One of the biggest challenges we Christians face is how to live in the world, and be a full part of the world, and yet not be worldly – to be taken over by the world with all its many faults and temptations. Some Christians have solved this problem by separating themselves as far as possible from the world around them. For example, from very early on, there were men and women – later called monks and nuns – who chose to live separately from the world, and there have been other Christian groups down the ages who in different ways have tried to do the same.
But for most of us this is just not a practical solution. We have to live in a world in which we must mix with all sorts of people, and some of them have the kind of lifestyle that would make any good Christian shudder. We all know that it’s almost impossible to watch TV without seeing things that are simply not good – whether it is explicit sex or an obsession with money and possessions.
Jesus had the same challenge. Many of his fellow Jews chose the way of cutting themselves off as much as possible from those who lived a worldly life-style. They refused to eat with them and felt that if they even touched them then they were polluted and would need purification. These polluted people included everyone who mixed with or worked for the Romans and their soldiers, which clearly included prostitutes and tax collectors.
As you know, Jesus chooses to do quite the opposite, and because of this is accused, not only of mixing with these polluted people, but agreeing with their way of living. It’s a fair criticism, isn’t it? If you are prepared to live and eat with such people, are you not by implication approving of the way they live? Surely if you don’t approve of the way certain people behave, you should say so, and refuse to mix with them?
Pope Francis has this problem too. He gets accused by some of watering down the moral teachings of the Church, because of the way he stresses that God’s mercy and love is available for everyone, even notorious sinners. Recently he told the story of a priest who was prepared to baptize the baby of a divorced man, but had said that the man could not attend the ceremony.
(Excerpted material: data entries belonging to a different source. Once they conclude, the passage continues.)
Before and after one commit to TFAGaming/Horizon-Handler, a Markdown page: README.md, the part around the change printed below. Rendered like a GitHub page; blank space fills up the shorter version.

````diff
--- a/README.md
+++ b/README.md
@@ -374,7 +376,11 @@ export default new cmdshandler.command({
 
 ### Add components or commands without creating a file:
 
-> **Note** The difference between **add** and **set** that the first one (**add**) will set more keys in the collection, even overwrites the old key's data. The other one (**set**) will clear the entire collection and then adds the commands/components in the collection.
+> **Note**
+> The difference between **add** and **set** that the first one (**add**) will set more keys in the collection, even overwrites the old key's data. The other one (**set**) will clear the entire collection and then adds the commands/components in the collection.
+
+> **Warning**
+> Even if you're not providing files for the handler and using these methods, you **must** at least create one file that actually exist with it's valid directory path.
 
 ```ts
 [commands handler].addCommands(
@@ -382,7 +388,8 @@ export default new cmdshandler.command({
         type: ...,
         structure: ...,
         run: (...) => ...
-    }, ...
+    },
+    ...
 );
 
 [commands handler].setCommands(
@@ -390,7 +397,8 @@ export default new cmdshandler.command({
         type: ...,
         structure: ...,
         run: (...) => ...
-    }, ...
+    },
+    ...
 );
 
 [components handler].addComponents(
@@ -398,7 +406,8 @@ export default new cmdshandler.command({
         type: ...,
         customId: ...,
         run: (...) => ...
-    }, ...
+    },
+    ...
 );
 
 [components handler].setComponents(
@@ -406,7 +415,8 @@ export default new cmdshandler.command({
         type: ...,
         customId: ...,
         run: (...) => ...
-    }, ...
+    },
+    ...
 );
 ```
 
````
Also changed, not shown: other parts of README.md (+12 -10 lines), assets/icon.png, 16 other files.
Pope Francis made it clear that he disagreed with this priest and would have made the man welcome. Most people would agree with Pope Francis’ approach in a situation like this, but what about a more extreme case like a father involved in violent crime? Think how the Church in Sicily is sometimes accused of condoning the Mafia when it does not bar such men from the Church.
So the question put to Jesus in today’s Gospel, (Matt 22:15-21) where they ask him whether people should pay money to the Romans, is not just about money. It is also about his whole approach to the world around him. The purists are challenging him to take sides. Is he for the world of the Romans and the rest of the pagan world? Or is he for God? His answer is to refuse to take sides, to put people into two camps, good holy people on the one side, and bad worldly people on the other. Instead he says : Decide for yourself. Each of us must work out in our own situation where to draw the line. A classic example is going to a party. Jesus goes to parties all the time with a lot of drinking, and probably quite a lot of swearing and suggestive remarks and behaviour. The Greco-Roman world, like our world, was fairly explicit about such things. Somehow good Christian people, especially young people, have to be happy to go to parties, and yet manage to stay sober, to keep themselves pure, and to avoid getting into loose talk and gossip. It’s a tall order and many people fail, so no wonder the other solution of keeping oneself separate is often suggested.
Some Catholics wish that everything was cut and dried, that the Church could make absolutely clear what is right and what is wrong, and then act towards those who are wrong in a way that makes absolutely clear what we think of them. But the Church’s task is to draw all men and women to God. That is why when Jesus is criticised for mixing with bad people he points out again and again that his mission is to sinners. Think of the story of the nasty tax collector Zacchaeus up the tree. Jesus doesn’t look up and say “Zacchaeus change your ways, and then I will come and eat with you.” No, he simply says he will come and eat with him, as he did with so many other so-called sinners. Some, like Zacchaeus, do change their ways, but whether they do or not, Jesus shows them that God loves them. Despite the risks, we must do the same.